  • How long has it really been since you have been in a stall (and the general wisdom is that you can’t call it a stall or a plateau until you have been four full weeks with no weight loss)?
  • Do you need to dial in your eating because you’ve become careless with a few things?
  • Do you need to eat less because now that you have lost some weight your calorie and macro demands have grown smaller?
  • These are all things to look at if you have not been losing weight even after giving your body at least four weeks to level out and start weight loss again.

So this winds up June Myth-Busting Month.

Thank you for taking the time to read this blog, Busting Myths - Part 4, and I hope it will help you navigate your journey. Don't forget to subscribe to the mailing list (below) so that you don't miss the next one!

Now, let me remind you. If you’ve ever got a question you’d like to ask me or share a topic idea that you would like me to cover in a future blog, don’t be a stranger! I always look forward to hearing from readers like you. You are welcome to email me directly… [email protected].

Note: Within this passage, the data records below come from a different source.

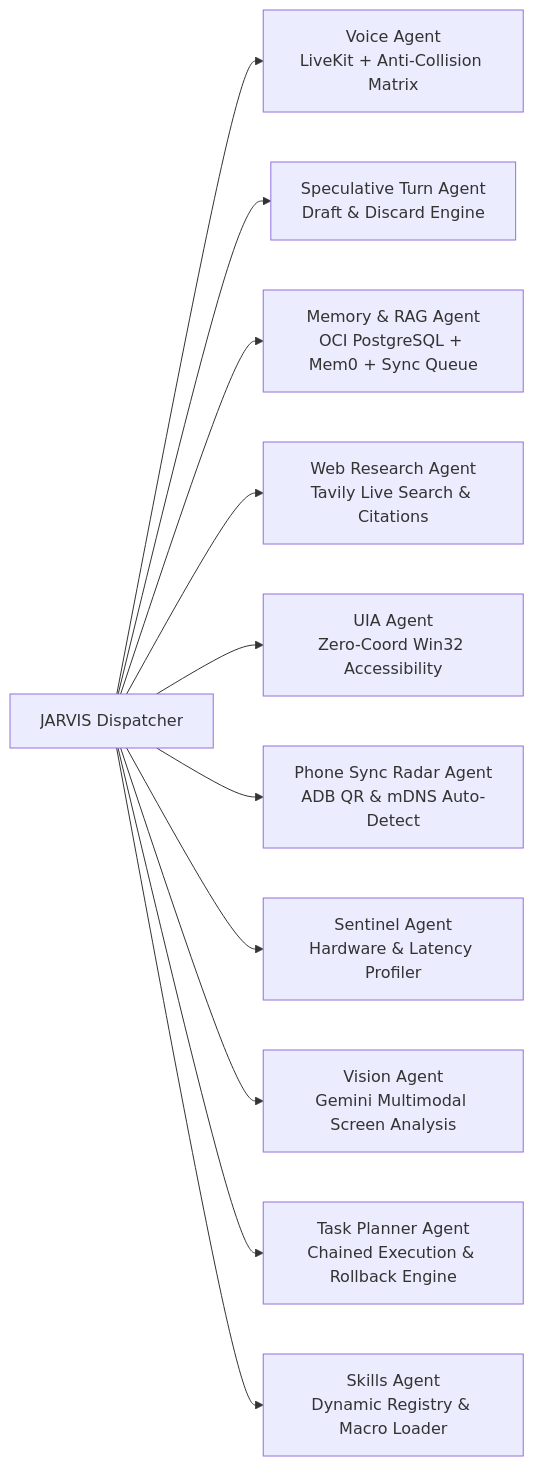
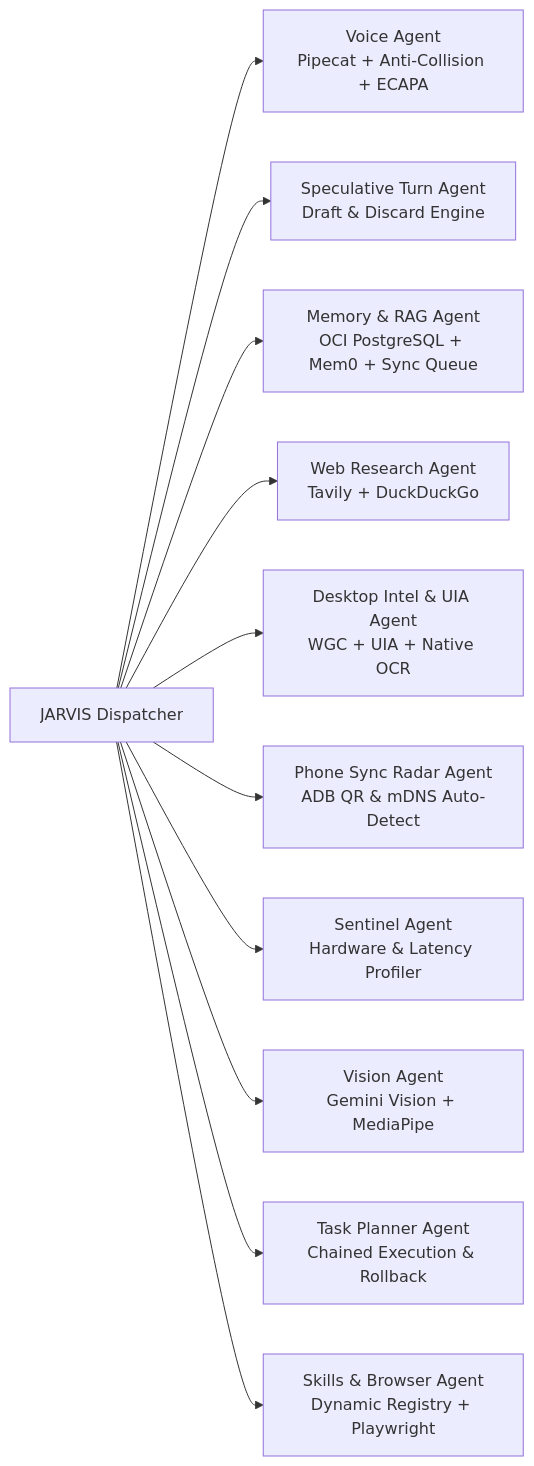
The second of 2 diagrams in AGENTS.md (skullhacker007/Jarvis), drawn with Mermaid before and after one commit. The commit also changed other lines of this file and 10 other files, not shown here.

````diff
--- a/AGENTS.md
+++ b/AGENTS.md
@@ -65,13 +66,13 @@
 ```mermaid
 flowchart LR
-    Dispatcher[JARVIS Dispatcher] --> Agent1[Voice Agent\nLiveKit + Anti-Collision Matrix]
+    Dispatcher[JARVIS Dispatcher] --> Agent1[Voice Agent\nPipecat + Anti-Collision + ECAPA]
     Dispatcher --> Agent2[Speculative Turn Agent\nDraft & Discard Engine]
     Dispatcher --> Agent3[Memory & RAG Agent\nOCI PostgreSQL + Mem0 + Sync Queue]
-    Dispatcher --> Agent4[Web Research Agent\nTavily Live Search & Citations]
-    Dispatcher --> Agent5[UIA Agent\nZero-Coord Win32 Accessibility]
+    Dispatcher --> Agent4[Web Research Agent\nTavily + DuckDuckGo]
+    Dispatcher --> Agent5[Desktop Intel & UIA Agent\nWGC + UIA + Native OCR]
     Dispatcher --> Agent6[Phone Sync Radar Agent\nADB QR & mDNS Auto-Detect]
     Dispatcher --> Agent7[Sentinel Agent\nHardware & Latency Profiler]
-    Dispatcher --> Agent8[Vision Agent\nGemini Multimodal Screen Analysis]
-    Dispatcher --> Agent9[Task Planner Agent\nChained Execution & Rollback Engine]
-    Dispatcher --> Agent10[Skills Agent\nDynamic Registry & Macro Loader]
+    Dispatcher --> Agent8[Vision Agent\nGemini Vision + MediaPipe]
+    Dispatcher --> Agent9[Task Planner Agent\nChained Execution & Rollback]
+    Dispatcher --> Agent10[Skills & Browser Agent\nDynamic Registry + Playwright]
 ```
````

All Free Resources

Learn more about this with my book and course:

Book Conquer Cravings with Keto 

Course Keto and Low Carb Success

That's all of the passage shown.